Skip to content
Subscriber Only
Conor Sen

It’s a Bad Time to Stop Making Small Cars

Automakers are financing their electric-vehicle research by selling SUVs, but rising gas prices will turn off consumers.

Expect pain at the pump.

Expect pain at the pump.

Photographer: Scott Olson/Getty Images

The state of the auto industry in 2018 reads like a series of paradoxes. In order to sell cars now so they can invest in the next-generation electric and environmentally friendly vehicles, auto producers are moving away from the production of smaller, more environmentally friendly sedans.

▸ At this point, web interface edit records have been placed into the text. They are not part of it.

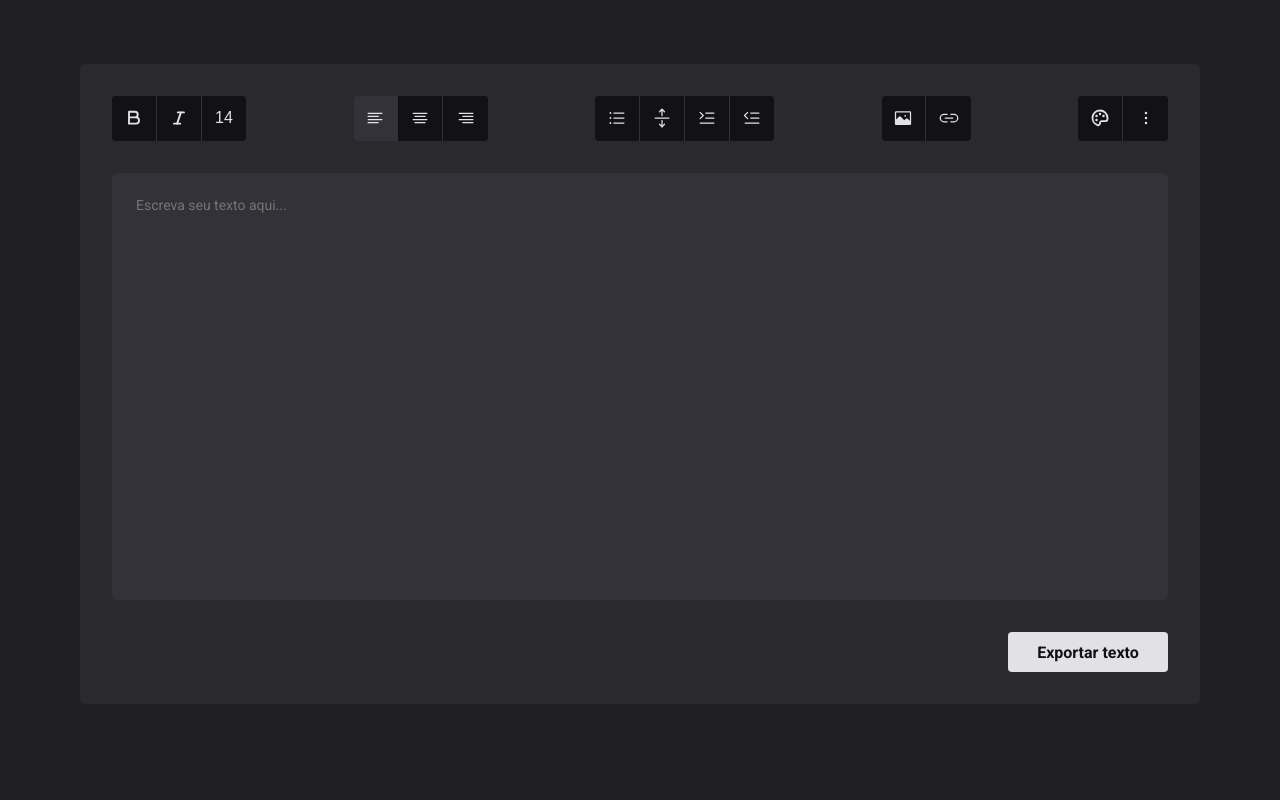
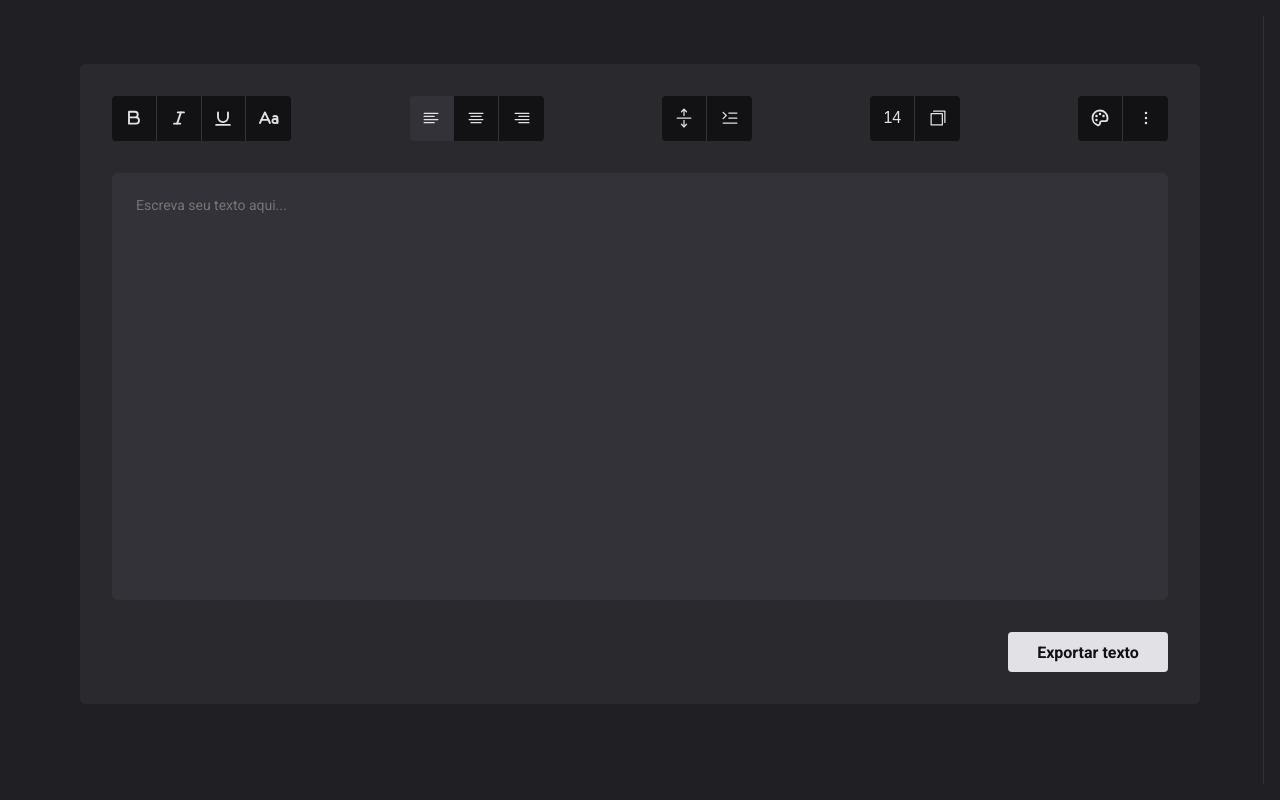
Before and after one commit to VitorHugoAntunes/Text_Editor, a React (Vite) app: page / in a window 1280 px wide. Built offline with nearby package versions, Linux system fonts and the light colour scheme.

Commit message:
Added underline, uppercase, indent and copy text with success toast

```diff
--- a/src/components/Button/index.tsx
+++ b/src/components/Button/index.tsx
@@ -1,6 +1,6 @@
 import { type ButtonHTMLAttributes, type ReactNode, useState } from 'react'
 import { useButtonContext } from '../../hooks/useButtonContext'
-import { useToggleContext } from '../../hooks/useToggleContext'
+import { useTextAreaContext } from '../../hooks/useTextAreaContext'
 
 import { ButtonComponent } from './styles'
 
@@ -15,7 +15,13 @@ export function Button({ icon, typeButton, ...props }: ButtonProps) {
   const {
     changeBoldStatus,
     changeItalicStatus,
+    changeUnderlineStatus,
+    changeUppercaseStatus,
+    changeIndentStatus,
+    copyTextToClipboard
   } = useButtonContext()
+
+  const { text } = useTextAreaContext()
 
   function handleActiveButton() {
     buttonActive === true ? setButtonActive(false) : setButtonActive(true)
@@ -24,13 +30,17 @@ export function Button({ icon, typeButton, ...props }: ButtonProps) {
   function handleChangeButtonStatus(type: string) {
     switch (type) {
       case 'bold':
-        handleActiveButton();
-        changeBoldStatus()
-        break;
+        return [handleActiveButton(), changeBoldStatus()]
       case 'italic':
-        handleActiveButton();
-        changeItalicStatus();
-        break;
+        return [handleActiveButton(), changeItalicStatus()]
+      case 'underline':
+        return [handleActiveButton(), changeUnderlineStatus()]
+      case 'uppercase':
+        return [handleActiveButton(), changeUppercaseStatus()]
+      case 'indent':
+        return [handleActiveButton(), changeIndentStatus()]
+      case 'copyToClipboard':
+        return [copyTextToClipboard(text)]
     }
   }
   return (
--- a/src/components/ButtonsSection/index.tsx
+++ b/src/components/ButtonsSection/index.tsx
@@ -1,15 +1,16 @@
 import {
   TextBolder,
   TextItalic,
-  ListBullets,
+  TextAa,
   TextIndent,
-  TextOutdent,
   ArrowsOutLineVertical,
-  Image,
-  LinkSimpleHorizontal,
   DotsThreeVertical,
   Palette,
+  TextUnderline,
+  CopySimple,
 } from 'phosphor-react'
+
+import { Toaster } from 'react-hot-toast'
 
 import { Button } from '../Button'
 
@@ -23,7 +24,7 @@ import {
 } from './styles'
 
 import { Input } from '../Input'
-import { toggleTextAlign, toggleTextIndent } from '../../data/toggleData'
+import { toggleTextAlign } from '../../data/toggleData'
 import { Toggle } from '../Toggle'
 import { useToggleContext } from '../../hooks/useToggleContext'
 
@@ -43,12 +44,16 @@ export function ButtonsSection() {
           icon={<TextItalic size={20} weight="bold" />}
           typeButton="italic"
         />
+        <Button
+          title="Texto sublinhado"
+          icon={<TextUnderline size={20} weight="bold" />}
+          typeButton="underline"
+        />
 
-        <Input
-          title="Tamanho de fonte"
-          type="number"
-          typeButton="fontSize"
-          placeholder="14"
+        <Button
+          title="Letra maiúscula"
+          icon={<TextAa size={20} weight="bold" />}
+          typeButton="uppercase"
         />
       </TextStyleSection>
 
@@ -67,11 +72,6 @@ export function ButtonsSection() {
       </TextAlignSection>
       <TextSpacingSection>
         <Button
-          title="Lista"
-          icon={<ListBullets size={20} />}
-          typeButton="bullets"
-        />
-        <Button
           title="Espaçamento de linha"
           icon={<ArrowsOutLineVertical size={20} />}
           typeButton="lineSpacing"
@@ -79,24 +79,25 @@ export function ButtonsSection() {
         <Button
           title="Recuo à esquerda"
           icon={<TextIndent size={20} />}
-          typeButton="identLeft"
-        />
-        <Button
-          title="Recuo à direita"
-          icon={<TextOutdent size={20} />}
-          typeButton="indentRight"
+          typeButton="indent"
         />
       </TextSpacingSection>
       <LinkSection>
+        <Input
+          title="Tamanho de fonte"
+          type="number"
+          typeButton="fontSize"
+          placeholder="14"
+        />
+
+        <Toaster
+          position='top-right'
+        />
+
         <Button
-          title="Adicionar imagem"
-          icon={<Image size={20} weight="fill" alt="" />}
-          typeButton="addImage"
-        />
-        <Button
-          title="Adicionar link"
-          icon={<LinkSimpleHorizontal size={20} />}
-          typeButton="addLink"
+          title="Copiar para àrea de transferência"
+          icon={<CopySimple size={20} />}
+          typeButton="copyToClipboard"
         />
       </LinkSection>
       <MoreActionsSection>
--- a/src/components/ButtonsSection/styles.ts
+++ b/src/components/ButtonsSection/styles.ts
@@ -21,17 +21,17 @@ export const ButtonsContainer = styled.div`
       -moz-appearance: textfield;
     }
 
-    > button:first-child, div:first-child{
+    > button:first-child, div:first-child, input:first-child{
       border-top-left-radius: 4px;
       border-bottom-left-radius: 4px;
     }
 
-    > button:last-child, div:last-child {
+    > button:last-child, div:last-child,input:last-child {
       border-top-right-radius: 4px;
       border-bottom-right-radius: 4px;
     }
 
-    > button:not(:last-child), div:not(:last-child) {
+    > button:not(:last-child), div:not(:last-child), input:not(:last-child) {
       border-right: 1px solid ${(props) => props.theme['gray-600']};
     }
   }
--- a/src/components/Input/styles.ts
+++ b/src/components/Input/styles.ts
@@ -10,8 +10,6 @@ export const InputComponent = styled.input`
   background: ${(props) => props.theme['gray-900']};
   color: ${(props) => props.theme['gray-100']};
   text-align: center;
-  border-top-right-radius: 4px;
-  border-bottom-right-radius: 4px;
   font-size: 1rem;
   cursor: pointer;
 
--- a/src/components/TextSection/index.tsx
+++ b/src/components/TextSection/index.tsx
@@ -8,8 +8,7 @@ import { TextareaContainer } from './styles'
 
 export function TextSection() {
   const textAreaRef = useRef<HTMLTextAreaElement>(null);
-  const { boldActive, italicActive } =
-    useButtonContext()
+  const { boldActive, italicActive, underlineActive, uppercaseActive, indentActive } = useButtonContext()
   const { fontSize } = useInputContext()
   const { alignLeftActive, centerTextActive, alignRightActive } = useToggleContext();
   const { text, setText } = useTextAreaContext()
@@ -25,10 +24,13 @@ export function TextSection() {
       placeholder="Escreva seu texto aqui..."
       bold={boldActive}
       italic={italicActive}
+      uppercase={uppercaseActive}
+      underline={underlineActive}
       alignLeft={alignLeftActive}
       alignRight={alignRightActive}
       centerText={centerTextActive}
       fontSize={fontSize}
+      indent={indentActive}
       value={text}
       onChange={changeUserText}
     >
--- a/src/components/TextSection/styles.ts
+++ b/src/components/TextSection/styles.ts
@@ -3,9 +3,12 @@ import styled, { css } from 'styled-components'
 interface TextAreaProps {
   bold?: boolean
   italic?: boolean
+  underline?: boolean
+  uppercase?: boolean
   alignLeft?: boolean
   centerText?: boolean
   alignRight?: boolean
+  indent?: boolean
   fontSize: number
 }
 
@@ -30,6 +33,24 @@ export const TextareaContainer = styled.textarea<TextAreaProps>`
     props.italic === true &&
     css`
       font-style: italic;
+    `}
+
+  ${(props) =>
+    props.underline === true &&
+    css`
+      text-decoration: underline;
+    `}
+
+  ${(props) =>
+    props.uppercase === true &&
+    css`
+      text-transform: uppercase;
+    `}
+
+  ${(props) =>
+    props.indent === true &&
+    css`
+      text-indent: 5rem;
     `}
 
   ${(props) =>
--- a/src/contexts/ButtonContext.tsx
+++ b/src/contexts/ButtonContext.tsx
@@ -1,10 +1,18 @@
 import { createContext, type ReactNode, useState } from 'react'
+import { toast } from 'react-hot-toast'
 
 interface ButtonContextType {
   boldActive: boolean
   italicActive: boolean
+  underlineActive: boolean
+  uppercaseActive: boolean
+  indentActive: boolean
   changeBoldStatus: () => void
   changeItalicStatus: () => void
+  changeUnderlineStatus: () => void
+  changeUppercaseStatus: () => void
+  changeIndentStatus: () => void
+  copyTextToClipboard: (text: string) => void
 }
 
 interface ButtonProviderProps {
@@ -16,6 +24,9 @@ export const ButtonContext = createContext({} as ButtonContextType)
 export function ButtonProvider({ children }: ButtonProviderProps) {
   const [boldActive, setBoldActive] = useState(false)
   const [italicActive, setItalicActive] = useState(false)
+  const [underlineActive, setUnderlineActive] = useState(false)
+  const [uppercaseActive, setUppercaseActive] = useState(false)
+  const [indentActive, setIndentActive] = useState(false)
 
   function changeBoldStatus() {
     boldActive ? setBoldActive(false) : setBoldActive(true)
@@ -25,13 +36,37 @@ export function ButtonProvider({ children }: ButtonProviderProps) {
     italicActive ? setItalicActive(false) : setItalicActive(true)
   }
 
+  function changeUnderlineStatus() {
+    underlineActive ? setUnderlineActive(false) : setUnderlineActive(true)
+  }
+
+  function changeUppercaseStatus() {
+    uppercaseActive ? setUppercaseActive(false) : setUppercaseActive(true)
+  }
+
+  function changeIndentStatus() {
+    indentActive ? setIndentActive(false) : setIndentActive(true)
+  }
+
+  function copyTextToClipboard(text: string) {
+    navigator.clipboard.writeText(text);
+    toast.success('Texto copiado com sucesso')
+  }
+
   return (
     <ButtonContext.Provider
       value={{
         boldActive,
         italicActive,
+        underlineActive,
+        uppercaseActive,
+        indentActive,
         changeBoldStatus,
         changeItalicStatus,
+        changeUnderlineStatus,
+        changeUppercaseStatus,
+        changeIndentStatus,
+        copyTextToClipboard
       }}
     >
       {children}
--- a/src/data/toggleData.ts
+++ b/src/data/toggleData.ts
@@ -18,5 +18,3 @@ export const toggleTextAlign = [
         icon: 'right'
     },
 ]
-
-export const toggleTextIndent = [{}]
```
Also changed, not shown: src/hooks/useButtonContext.ts (+14 -0 lines).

And at a time when oil prices and interest rates are rising, creating affordability pressures for buyers, manufacturers are doubling down on expensive, gas-guzzling sport utility vehicles and pickup trucks. From the perspective of automakers both juxtapositions are entirely rational, but investors ought to brace for a transition over the next few years.

At some point over the past year the major auto companies recognized and announced that electric vehicles were the future, and said they were going to invest accordingly. Ford announced in January that it would invest $11 billion in electric vehicle development to bring 40 electric models to market by 2022. Executive Chairman Bill Ford said "that means we're all-in now."